Your assignment: Repeat the data below in full and exactly.

Entries shown:
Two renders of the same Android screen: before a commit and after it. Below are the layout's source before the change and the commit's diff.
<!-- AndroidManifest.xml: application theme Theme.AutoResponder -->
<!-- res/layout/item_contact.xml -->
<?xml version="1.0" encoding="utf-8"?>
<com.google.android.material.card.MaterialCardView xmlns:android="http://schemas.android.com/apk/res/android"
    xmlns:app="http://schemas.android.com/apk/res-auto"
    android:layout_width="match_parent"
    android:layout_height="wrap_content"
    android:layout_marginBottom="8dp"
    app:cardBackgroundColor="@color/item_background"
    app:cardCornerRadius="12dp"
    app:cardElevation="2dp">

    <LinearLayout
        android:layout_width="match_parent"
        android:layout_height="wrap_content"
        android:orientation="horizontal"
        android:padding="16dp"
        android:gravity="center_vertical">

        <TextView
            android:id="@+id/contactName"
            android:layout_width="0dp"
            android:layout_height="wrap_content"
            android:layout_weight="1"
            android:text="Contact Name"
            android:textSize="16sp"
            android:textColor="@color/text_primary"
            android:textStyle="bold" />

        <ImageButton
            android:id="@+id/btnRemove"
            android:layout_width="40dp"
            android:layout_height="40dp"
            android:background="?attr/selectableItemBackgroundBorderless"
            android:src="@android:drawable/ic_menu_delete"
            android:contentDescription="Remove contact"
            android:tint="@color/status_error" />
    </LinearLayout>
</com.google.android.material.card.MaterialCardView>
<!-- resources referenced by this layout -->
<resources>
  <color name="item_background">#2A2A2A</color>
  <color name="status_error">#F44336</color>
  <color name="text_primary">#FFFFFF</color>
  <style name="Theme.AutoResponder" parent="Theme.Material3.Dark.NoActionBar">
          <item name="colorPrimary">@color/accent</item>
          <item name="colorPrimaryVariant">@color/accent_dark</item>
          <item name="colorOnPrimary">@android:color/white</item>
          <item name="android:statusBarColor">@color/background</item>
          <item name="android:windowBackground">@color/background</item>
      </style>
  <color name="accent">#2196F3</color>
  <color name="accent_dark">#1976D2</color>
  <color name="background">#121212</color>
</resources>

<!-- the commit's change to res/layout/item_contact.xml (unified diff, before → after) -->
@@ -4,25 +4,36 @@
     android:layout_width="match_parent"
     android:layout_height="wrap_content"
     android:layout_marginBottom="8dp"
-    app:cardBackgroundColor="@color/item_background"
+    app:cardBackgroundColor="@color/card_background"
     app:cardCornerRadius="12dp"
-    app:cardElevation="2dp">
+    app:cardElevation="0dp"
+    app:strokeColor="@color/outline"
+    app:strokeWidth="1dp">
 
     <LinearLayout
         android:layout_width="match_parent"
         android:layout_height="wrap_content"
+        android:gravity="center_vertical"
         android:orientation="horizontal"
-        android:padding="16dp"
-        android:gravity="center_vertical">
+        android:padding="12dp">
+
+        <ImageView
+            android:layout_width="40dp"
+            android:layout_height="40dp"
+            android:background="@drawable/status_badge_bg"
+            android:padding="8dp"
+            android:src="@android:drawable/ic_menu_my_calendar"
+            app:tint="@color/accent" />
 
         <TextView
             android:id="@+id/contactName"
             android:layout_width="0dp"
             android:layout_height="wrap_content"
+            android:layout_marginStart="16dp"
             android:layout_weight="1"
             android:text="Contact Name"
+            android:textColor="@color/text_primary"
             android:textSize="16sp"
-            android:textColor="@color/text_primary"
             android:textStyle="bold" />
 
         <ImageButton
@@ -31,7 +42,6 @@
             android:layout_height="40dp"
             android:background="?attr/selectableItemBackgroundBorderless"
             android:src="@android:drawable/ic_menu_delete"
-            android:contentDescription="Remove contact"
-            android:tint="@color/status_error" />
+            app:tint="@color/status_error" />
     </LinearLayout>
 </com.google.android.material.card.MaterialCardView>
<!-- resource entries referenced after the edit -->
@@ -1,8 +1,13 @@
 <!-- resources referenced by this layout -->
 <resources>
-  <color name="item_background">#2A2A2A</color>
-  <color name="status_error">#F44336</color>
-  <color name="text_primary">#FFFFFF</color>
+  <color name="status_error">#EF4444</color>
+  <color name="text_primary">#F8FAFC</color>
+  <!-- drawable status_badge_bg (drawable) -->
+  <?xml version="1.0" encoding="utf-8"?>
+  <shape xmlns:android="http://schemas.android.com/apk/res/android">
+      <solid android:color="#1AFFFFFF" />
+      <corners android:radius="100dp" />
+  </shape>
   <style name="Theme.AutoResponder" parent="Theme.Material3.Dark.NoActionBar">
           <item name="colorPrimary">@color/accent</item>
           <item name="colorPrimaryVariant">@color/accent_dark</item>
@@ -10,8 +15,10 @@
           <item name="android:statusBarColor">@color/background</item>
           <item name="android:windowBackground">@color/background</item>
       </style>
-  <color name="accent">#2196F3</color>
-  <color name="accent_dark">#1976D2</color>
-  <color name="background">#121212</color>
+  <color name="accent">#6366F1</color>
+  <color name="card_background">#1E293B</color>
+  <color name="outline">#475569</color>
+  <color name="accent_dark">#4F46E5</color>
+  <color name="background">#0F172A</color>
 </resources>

Solution to the problem:
Two renders of the same Android screen: before a commit and after it. Below are the layout's source before the change and the commit's diff.
<!-- AndroidManifest.xml: application theme Theme.AutoResponder -->
<!-- res/layout/item_contact.xml -->
<?xml version="1.0" encoding="utf-8"?>
<com.google.android.material.card.MaterialCardView xmlns:android="http://schemas.android.com/apk/res/android"
    xmlns:app="http://schemas.android.com/apk/res-auto"
    android:layout_width="match_parent"
    android:layout_height="wrap_content"
    android:layout_marginBottom="8dp"
    app:cardBackgroundColor="@color/item_background"
    app:cardCornerRadius="12dp"
    app:cardElevation="2dp">

    <LinearLayout
        android:layout_width="match_parent"
        android:layout_height="wrap_content"
        android:orientation="horizontal"
        android:padding="16dp"
        android:gravity="center_vertical">

        <TextView
            android:id="@+id/contactName"
            android:layout_width="0dp"
            android:layout_height="wrap_content"
            android:layout_weight="1"
            android:text="Contact Name"
            android:textSize="16sp"
            android:textColor="@color/text_primary"
            android:textStyle="bold" />

        <ImageButton
            android:id="@+id/btnRemove"
            android:layout_width="40dp"
            android:layout_height="40dp"
            android:background="?attr/selectableItemBackgroundBorderless"
            android:src="@android:drawable/ic_menu_delete"
            android:contentDescription="Remove contact"
            android:tint="@color/status_error" />
    </LinearLayout>
</com.google.android.material.card.MaterialCardView>
<!-- resources referenced by this layout -->
<resources>
  <color name="item_background">#2A2A2A</color>
  <color name="status_error">#F44336</color>
  <color name="text_primary">#FFFFFF</color>
  <style name="Theme.AutoResponder" parent="Theme.Material3.Dark.NoActionBar">
          <item name="colorPrimary">@color/accent</item>
          <item name="colorPrimaryVariant">@color/accent_dark</item>
          <item name="colorOnPrimary">@android:color/white</item>
          <item name="android:statusBarColor">@color/background</item>
          <item name="android:windowBackground">@color/background</item>
      </style>
  <color name="accent">#2196F3</color>
  <color name="accent_dark">#1976D2</color>
  <color name="background">#121212</color>
</resources>

<!-- the commit's change to res/layout/item_contact.xml (unified diff, before → after) -->
@@ -4,25 +4,36 @@
     android:layout_width="match_parent"
     android:layout_height="wrap_content"
     android:layout_marginBottom="8dp"
-    app:cardBackgroundColor="@color/item_background"
+    app:cardBackgroundColor="@color/card_background"
     app:cardCornerRadius="12dp"
-    app:cardElevation="2dp">
+    app:cardElevation="0dp"
+    app:strokeColor="@color/outline"
+    app:strokeWidth="1dp">
 
     <LinearLayout
         android:layout_width="match_parent"
         android:layout_height="wrap_content"
+        android:gravity="center_vertical"
         android:orientation="horizontal"
-        android:padding="16dp"
-        android:gravity="center_vertical">
+        android:padding="12dp">
+
+        <ImageView
+            android:layout_width="40dp"
+            android:layout_height="40dp"
+            android:background="@drawable/status_badge_bg"
+            android:padding="8dp"
+            android:src="@android:drawable/ic_menu_my_calendar"
+            app:tint="@color/accent" />
 
         <TextView
             android:id="@+id/contactName"
             android:layout_width="0dp"
             android:layout_height="wrap_content"
+            android:layout_marginStart="16dp"
             android:layout_weight="1"
             android:text="Contact Name"
+            android:textColor="@color/text_primary"
             android:textSize="16sp"
-            android:textColor="@color/text_primary"
             android:textStyle="bold" />
 
         <ImageButton
@@ -31,7 +42,6 @@
             android:layout_height="40dp"
             android:background="?attr/selectableItemBackgroundBorderless"
             android:src="@android:drawable/ic_menu_delete"
-            android:contentDescription="Remove contact"
-            android:tint="@color/status_error" />
+            app:tint="@color/status_error" />
     </LinearLayout>
 </com.google.android.material.card.MaterialCardView>
<!-- resource entries referenced after the edit -->
@@ -1,8 +1,13 @@
 <!-- resources referenced by this layout -->
 <resources>
-  <color name="item_background">#2A2A2A</color>
-  <color name="status_error">#F44336</color>
-  <color name="text_primary">#FFFFFF</color>
+  <color name="status_error">#EF4444</color>
+  <color name="text_primary">#F8FAFC</color>
+  <!-- drawable status_badge_bg (drawable) -->
+  <?xml version="1.0" encoding="utf-8"?>
+  <shape xmlns:android="http://schemas.android.com/apk/res/android">
+      <solid android:color="#1AFFFFFF" />
+      <corners android:radius="100dp" />
+  </shape>
   <style name="Theme.AutoResponder" parent="Theme.Material3.Dark.NoActionBar">
           <item name="colorPrimary">@color/accent</item>
           <item name="colorPrimaryVariant">@color/accent_dark</item>
@@ -10,8 +15,10 @@
           <item name="android:statusBarColor">@color/background</item>
           <item name="android:windowBackground">@color/background</item>
       </style>
-  <color name="accent">#2196F3</color>
-  <color name="accent_dark">#1976D2</color>
-  <color name="background">#121212</color>
+  <color name="accent">#6366F1</color>
+  <color name="card_background">#1E293B</color>
+  <color name="outline">#475569</color>
+  <color name="accent_dark">#4F46E5</color>
+  <color name="background">#0F172A</color>
 </resources>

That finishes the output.